Chris Burdett (’90 Hotel & Rest. Admin.) has actively participated with WSU since 2004 and has held the following positions: School of Hospitality Business Management Advisory Board member 2004-present, Board Chair 2010-2012, Carson College of Business National Board of Advisors member 2005-present, and National Board of Advisors Chair 2015-2017. Read his full bio.
What was your most positive or transformational career experience as an industry leader and why?
In the winter of 1995, I just finished building out my fifth quick service restaurant (QSR) with my best friend and partner from WSU and was getting antsy to return to the hotel world. I reached out to what was, at that time, someone who I thought could help me get back into hotels and potentially let me work for him directly. Over lunch on a monster snow day in Seattle, Andy Olsen offered me a job as a consultant with The Chambers Group, the company he founded after leaving Laventhol & Horwath in 1990. There are few times in your life where you meet people that you know can make a major impact on your career if you are willing to listen with an open mind. Without Andy and his daily direction and advice over a dozen years, I am certain I would not be where I am today. He was not only a mentor, but a friend.
How has the School of Hospitality Business Management impacted your industry?

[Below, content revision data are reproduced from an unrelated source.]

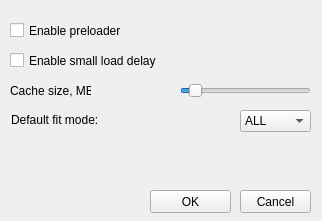
Old version of the form settingsdialog.ui in the repository do-i/thumbgrid.
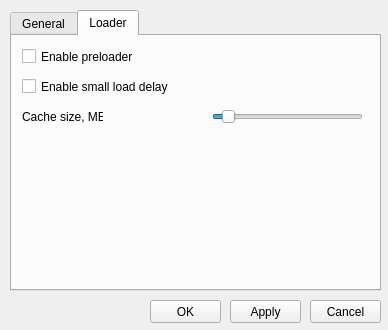
New version of the form. The open tabs and pages were chosen to show the change.

What changed in the file:
```diff
--- a/settingsdialog.ui
+++ b/settingsdialog.ui
@@ -6,8 +6,8 @@
    <rect>
     <x>0</x>
     <y>0</y>
-    <width>322</width>
-    <height>221</height>
+    <width>388</width>
+    <height>330</height>
    </rect>
   </property>
   <property name="sizePolicy">
@@ -22,12 +22,6 @@
     <height>221</height>
    </size>
   </property>
-  <property name="maximumSize">
-   <size>
-    <width>322</width>
-    <height>221</height>
-   </size>
-  </property>
   <property name="baseSize">
    <size>
     <width>322</width>
@@ -37,65 +31,11 @@
   <property name="windowTitle">
    <string>Dialog</string>
   </property>
-  <widget class="QSlider" name="cacheSlider">
-   <property name="geometry">
-    <rect>
-     <x>180</x>
-     <y>80</y>
-     <width>131</width>
-     <height>22</height>
-    </rect>
-   </property>
-   <property name="minimum">
-    <number>32</number>
-   </property>
-   <property name="maximum">
-    <number>512</number>
-   </property>
-   <property name="singleStep">
-    <number>2</number>
-   </property>
-   <property name="value">
-    <number>64</number>
-   </property>
-   <property name="orientation">
-    <enum>Qt::Horizontal</enum>
-   </property>
-  </widget>
-  <widget class="QLabel" name="cacheLabel1">
-   <property name="geometry">
-    <rect>
-     <x>10</x>
-     <y>80</y>
-     <width>81</width>
-     <height>21</height>
-    </rect>
-   </property>
-   <property name="toolTip">
-    <string>When preloader used, ram usege may exceed this setting.</string>
-   </property>
-   <property name="text">
-    <string>Cache size, MB:</string>
-   </property>
-  </widget>
-  <widget class="QLabel" name="cacheLabel2">
-   <property name="geometry">
-    <rect>
-     <x>150</x>
-     <y>80</y>
-     <width>21</width>
-     <height>21</height>
-    </rect>
-   </property>
-   <property name="text">
-    <string/>
-   </property>
-  </widget>
   <widget class="QPushButton" name="Cancel">
    <property name="geometry">
     <rect>
-     <x>240</x>
-     <y>190</y>
+     <x>310</x>
+     <y>300</y>
      <width>71</width>
      <height>23</height>
     </rect>
@@ -108,8 +48,8 @@
    <property name="geometry">
     <rect>
      <x>150</x>
-     <y>190</y>
-     <width>81</width>
+     <y>300</y>
+     <width>71</width>
      <height>23</height>
     </rect>
    </property>
@@ -117,11 +57,27 @@
     <string>OK</string>
    </property>
   </widget>
+  <widget class="QTabWidget" name="tabWidget">
+   <property name="geometry">
+    <rect>
+     <x>10</x>
+     <y>10</y>
+     <width>371</width>
+     <height>281</height>
+    </rect>
+   </property>
+   <property name="currentIndex">
+    <number>0</number>
+   </property>
+   <widget class="QWidget" name="tab">
+    <attribute name="title">
+     <string>General</string>
+    </attribute>
   <widget class="QLabel" name="fitModeLabel">
    <property name="geometry">
     <rect>
-     <x>11</x>
-     <y>110</y>
+       <x>10</x>
+       <y>10</y>
      <width>101</width>
      <height>20</height>
     </rect>
@@ -133,8 +89,8 @@
   <widget class="QComboBox" name="fitModeComboBox">
    <property name="geometry">
     <rect>
-     <x>240</x>
-     <y>110</y>
+       <x>280</x>
+       <y>10</y>
      <width>71</width>
      <height>22</height>
     </rect>
@@ -155,27 +111,16 @@
     </property>
    </item>
   </widget>
-  <widget class="QCheckBox" name="preloaderCheckBox">
-   <property name="geometry">
-    <rect>
-     <x>10</x>
-     <y>20</y>
-     <width>151</width>
-     <height>21</height>
-    </rect>
-   </property>
-   <property name="toolTip">
-    <string>Preloads next image in directory for faster scrolling.</string>
-   </property>
-   <property name="text">
-    <string>Enable preloader</string>
-   </property>
-  </widget>
+   </widget>
+   <widget class="QWidget" name="tab_2">
+    <attribute name="title">
+     <string>Loader</string>
+    </attribute>
   <widget class="QCheckBox" name="loadDelayCheckBox">
    <property name="geometry">
     <rect>
      <x>10</x>
-     <y>50</y>
+       <y>40</y>
      <width>151</width>
      <height>21</height>
     </rect>
@@ -187,6 +132,91 @@
     <string>Enable small load delay</string>
    </property>
   </widget>
+    <widget class="QSlider" name="cacheSlider">
+     <property name="geometry">
+      <rect>
+       <x>200</x>
+       <y>70</y>
+       <width>151</width>
+       <height>22</height>
+      </rect>
+     </property>
+     <property name="minimum">
+      <number>32</number>
+     </property>
+     <property name="maximum">
+      <number>512</number>
+     </property>
+     <property name="singleStep">
+      <number>2</number>
+     </property>
+     <property name="value">
+      <number>64</number>
+     </property>
+     <property name="orientation">
+      <enum>Qt::Horizontal</enum>
+     </property>
+    </widget>
+    <widget class="QCheckBox" name="preloaderCheckBox">
+     <property name="geometry">
+      <rect>
+       <x>10</x>
+       <y>10</y>
+       <width>151</width>
+       <height>21</height>
+      </rect>
+     </property>
+     <property name="toolTip">
+      <string>Preloads next image in directory for faster scrolling.</string>
+     </property>
+     <property name="text">
+      <string>Enable preloader</string>
+     </property>
+    </widget>
+    <widget class="QLabel" name="cacheLabel2">
+     <property name="geometry">
+      <rect>
+       <x>160</x>
+       <y>70</y>
+       <width>21</width>
+       <height>21</height>
+      </rect>
+     </property>
+     <property name="text">
+      <string/>
+     </property>
+    </widget>
+    <widget class="QLabel" name="cacheLabel1">
+     <property name="geometry">
+      <rect>
+       <x>10</x>
+       <y>70</y>
+       <width>81</width>
+       <height>21</height>
+      </rect>
+     </property>
+     <property name="toolTip">
+      <string>When preloader used, ram usege may exceed this setting.</string>
+     </property>
+     <property name="text">
+      <string>Cache size, MB:</string>
+     </property>
+    </widget>
+   </widget>
+  </widget>
+  <widget class="QPushButton" name="pushButton">
+   <property name="geometry">
+    <rect>
+     <x>230</x>
+     <y>300</y>
+     <width>71</width>
+     <height>23</height>
+    </rect>
+   </property>
+   <property name="text">
+    <string>Apply</string>
+   </property>
+  </widget>
  </widget>
  <resources/>
  <connections>
```
Left out of the diff: 41 changed lines with no effect on the pictures. Lines whose indentation alone changed are shown as unchanged.
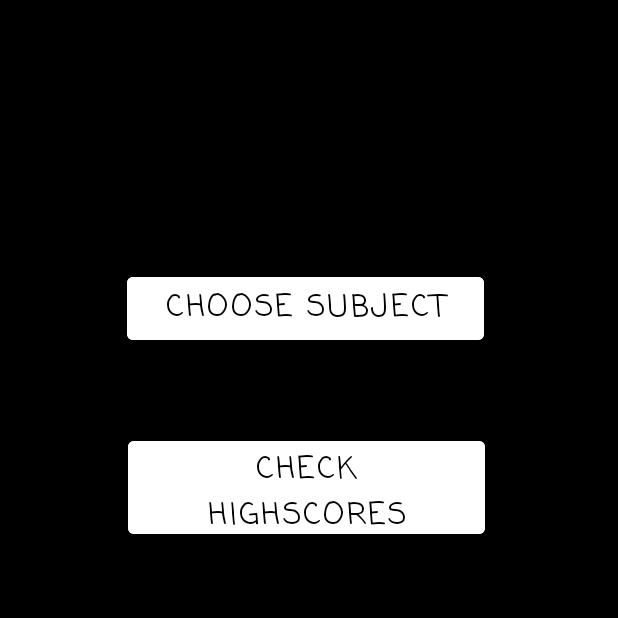
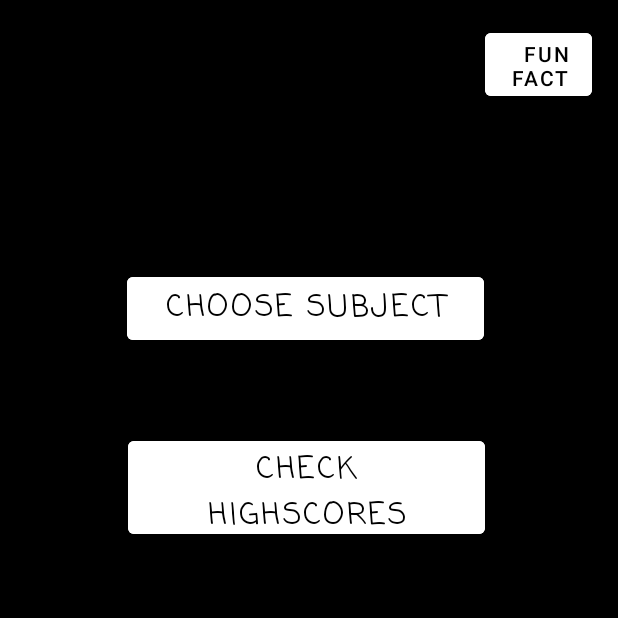
Before and after one commit to Pavlos-Re/QuizApp, an Android app: the screen it shows after launch (MainMenu), after a tap on "BEGIN", on a phone screen of 412 x 824 dp, the top half of it. Run offline under Robolectric (Android 15) with nearby library versions, the phone set to English and light mode, and no system bars.

Commit message:
Added fun facts

```diff
--- a/app/src/main/java/com/example/myapplication/MainMenu.java
+++ b/app/src/main/java/com/example/myapplication/MainMenu.java
@@ -3,20 +3,52 @@ package com.example.myapplication;
 import androidx.appcompat.app.AlertDialog;
 import androidx.appcompat.app.AppCompatActivity;
 
+import android.content.Context;
 import android.content.DialogInterface;
+import android.content.Intent;
+import android.content.res.Resources;
 import android.os.Bundle;
 import android.widget.Button;
+import android.widget.TextView;
+import android.content.Context;
+
+
+import java.util.Random;
 
 public class MainMenu extends AppCompatActivity {
-
+    private static final Random RANDOM = new Random();
+    private static Context context;
 
 
     @Override
     protected void onCreate(Bundle savedInstanceState) {
         super.onCreate(savedInstanceState);
+        context = this;
         setContentView(R.layout.activity_main_menu);
 
+                final String[] FACTS = {
+                        context.getResources().getString(R.string.fact1),
+                        context.getResources().getString(R.string.fact2),
+                        context.getResources().getString(R.string.fact3),
+                        context.getResources().getString(R.string.fact4),
+                        context.getResources().getString(R.string.fact5),
+                        context.getResources().getString(R.string.fact6),
+                        context.getResources().getString(R.string.fact7),
+                        context.getResources().getString(R.string.fact8),
+                        context.getResources().getString(R.string.fact9),
+                        context.getResources().getString(R.string.fact10),
 
+
+        };
+
+
+        TextView fun = (TextView)findViewById(R.id.textView);
+        Button button = (Button) findViewById(R.id.fact_button);
+        button.setOnClickListener(v -> {
+            int fun_fact = RANDOM.nextInt(FACTS.length);
+            fun.setText(FACTS[fun_fact]);
+
+        });
         }
     @Override
     public void onBackPressed() {
@@ -37,4 +69,7 @@ public class MainMenu extends AppCompatActivity {
         alert.show();
 
     }
+    public static Context getContext(){
+        return context;
     }
+    }
--- a/app/src/main/res/layout/activity_main_menu.xml
+++ b/app/src/main/res/layout/activity_main_menu.xml
@@ -40,4 +40,31 @@
         app:layout_constraintTop_toTopOf="parent"
         app:layout_constraintVertical_bias="0.384" />
 
+    <Button
+        android:id="@+id/fact_button"
+        android:layout_width="71dp"
+        android:layout_height="54dp"
+        android:layout_marginTop="16dp"
+        android:layout_marginEnd="16dp"
+        android:backgroundTint="@color/white"
+        android:text="@string/fact"
+        android:textAlignment="viewEnd"
+        android:textColor="@color/black"
+        app:layout_constraintBottom_toTopOf="@+id/choose_subject_button"
+        app:layout_constraintEnd_toEndOf="parent"
+        app:layout_constraintHorizontal_bias="0.995"
+        app:layout_constraintStart_toStartOf="@+id/choose_subject_button"
+        app:layout_constraintTop_toTopOf="parent"
+        app:layout_constraintVertical_bias="0.0" />
+
+    <TextView
+        android:id="@+id/textView"
+        android:layout_width="wrap_content"
+        android:layout_height="wrap_content"
+        android:layout_marginStart="16dp"
+        android:layout_marginTop="16dp"
+        android:textColor="@color/white"
+        app:layout_constraintStart_toStartOf="parent"
+        app:layout_constraintTop_toTopOf="parent" />
+
 </androidx.constraintlayout.widget.ConstraintLayout>
--- a/app/src/main/res/values/strings.xml
+++ b/app/src/main/res/values/strings.xml
@@ -10,6 +10,23 @@
     <string name="app_off_mus">Sound OFF</string>
     <string name="choose_subj">CHOOSE SUBJECT</string>
     <string name="check_high">CHECK HIGHSCORES</string>
+    <string name="fact">fun fact</string>
+    <string name="fact1">A crocodile cannot stick its tongue out.</string>
+    <string name="fact2">A shrimp\'s heart is in its head.</string>
+    <string name="fact3">Some lipsticks contain fish scales.</string>
+    <string name="fact4">If you sneeze too hard, you may fracture a rib.</string>
+    <string name="fact5">Almonds are a member of the peach family.</string>
+    <string name="fact6">Most people fall asleep in seven minutes.</string>
+    <string name="fact7">A dime has 118 ridges around the edge.</string>
+    <string name="fact8">Tigers have striped skin, not just striped fur.</string>
+    <string name="fact9">An ostrich\'s eye is bigger than its brain.</string>
+    <string name="fact10">A cat has 32 muscles in each ear.</string>
+
+
+
+
+
+
 
 
 
```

I think there are several ways we are seeing the impact from the SHBM. Two, however, stand out. The SHBM graduates are exceptionally prepared to be managers and leaders in the hospitality industry. This is critical to the success of the SHBM program’s reputation. I would place WSU hospitality students against any other program in the country with regard to operational oversight, character, and knowledge of business fundamentals. Secondly, I would also say the SHBM’s ability to pivot within hospitality is also critical to its success. The creation of programs such as wine and beverage business management and the Granger Cobb Institute for Senior Living are all impacting our industry in major ways. I remember the very first meeting on the senior living program and thinking it was not going to be an easy process, given the nuances of higher education and exponential growth of the industry. Thankfully, leadership in the dean’s office recognized an industry with such a potential for growth, along with those driving the agenda such as Dr. Nancy Swanger and senior living industry icons like Granger Cobb, Jerry Meyer, and Bill Pettit. WSU has a funded institute that is now, and will continue to be, the industry leader in senior living education around the world.
What advice would you give to hospitality students?
Keep an open mind when it comes to the industry we all love. One thing I tend to hear repeatedly in student interviews is their narrow view of opportunities in hospitality. I frequently hear “general manager,” “restaurant owner,” or “event planner,” but what I always tell them is that our industry includes so much more. Be prepared to think about what it takes to own, operate, build, sell, invest, and manage whatever it is in this industry that you might find interesting—from franchise sales of national hotel brands to the attorneys who specialize in contract negotiations. From large multinational hotel real estate investment trusts (REITs) to the industry analyst who sets valuations for publicly traded restaurant chains. There are thousands of opportunities in our industry around the world. I vividly remember my dad telling me that if I could work in a restaurant, I could go anywhere and live anywhere, and frankly, he was more than right. He sparked an interest in an industry that really can take you anywhere.